Religions that use marijuana
And God said, Let the earth bring forth grass, and the herb yielding seed…
Congress shall make no law respecting an establishment of religion, or prohibiting the free exercise thereof…
-The United States Constitution
In many different cultures and religions that predate the United States or Christianity, the cannabis plant has been used as a spiritual and religious sacrament. Much like the use of wine in Christianity, cannabis has also been used as part of spiritual rituals and ceremonies. From Hinduism to Rastafarianism to Christianity, many cultures and religions have adopted this plant.
By Rich Michaels
Hindus have used cannabis in religious ceremonies as early as 1000 BCE. The plant has been consumed in a ritual observing the goddess Shiva. Also, during the festival of Holi, the plant is consumed in a religious drink called bhang. According to the Indian Hemp Drugs Commission Report: “there is abundant evidence… which shows not only that ganja[cannabis] is offered to the god and consumed by these classes of worshippers, but that these customs are so intimately connected with their worship that they may be considered to form in some sense an integral part of it.” To outlaw the use of cannabis would be to outlaw traditional Hinduism, which is essentially what the U.S. has done.
While Hinduism (one of the worlds largest religions) is the most obvious example of religious cannabis, there are many other religions in the U.S. that have a history with the plant. In Christianity and Judaism, the “holy anointing oil” mentioned by the Old Testament had cannabis as one of the main ingredients. The more modern religion of Rastafarianism (recognized by the Supreme Court as a religion) is quite popular among youth and african-american culture. Bob Marley, a famous supporter of Rastafarianism explained cannabis as a symbol of religious freedom in his popular quote “The more man smoke herb, the more babylon fall.” Babylon is seen as an oppressive government that limits religious freedom… in other words, the exact government that the Founding Fathers did not want to make.
Even more recently has been the emergence of an entirely new religious philosophy: cantheism. Cantheism is a word that signifies any and all attitudes towards the cannabis plant as a religious experience. While not technically a religion itself, it is a philosophy that examines the inherent religious nature of man’s interaction with the cannabis plant. The current legal argument in the U.S. against cannabis is that the laws are constitutional because they prohibit no specific religion from growing or consuming this plant. The fact is, they are openly prohibiting all religions from performing an ancient religious action: interacting with the cannabis plant. My conclusion is that all laws that prohibit cannabis in any way contradict the Constitution of the United States on behalf of Christianity, Judaism, Hinduism and especially Rastafarianism and Cantheism.
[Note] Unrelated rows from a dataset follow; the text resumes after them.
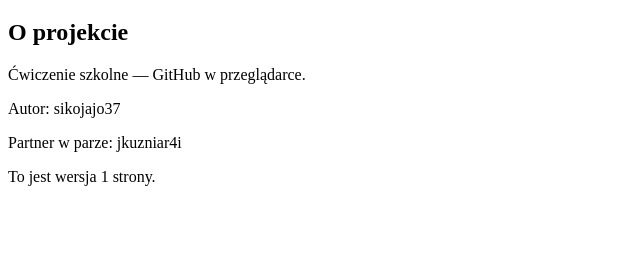
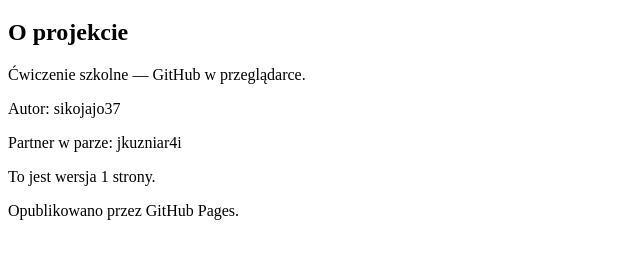
Before and after one commit to jkuzniar4i/szkola_dominik, a plain HTML site: page index.html in a window 1280 px wide. Shown: the part 61-320 px from the top of the page, without its empty margins (0-640 px from the left). Drawn offline with Linux system fonts and the light colour scheme.

Commit message:
Add publication note to index.html

```diff
--- a/index.html
+++ b/index.html
@@ -12,5 +12,7 @@
   <p>Autor: sikojajo37</p>
   <p>Partner w parze: jkuzniar4i</p>
   <p>To jest wersja 1 strony.</p>
+
+   <p>Opublikowano przez GitHub Pages.</p>
 </body>
 </html>
```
Not only that, but the Constitution itself was written on hemp!
Religions that use marijuana And God said, Let the earth bring forth grass, and the herb yielding seed… Congress shall make no law respecting an establishment of religion, or prohibiting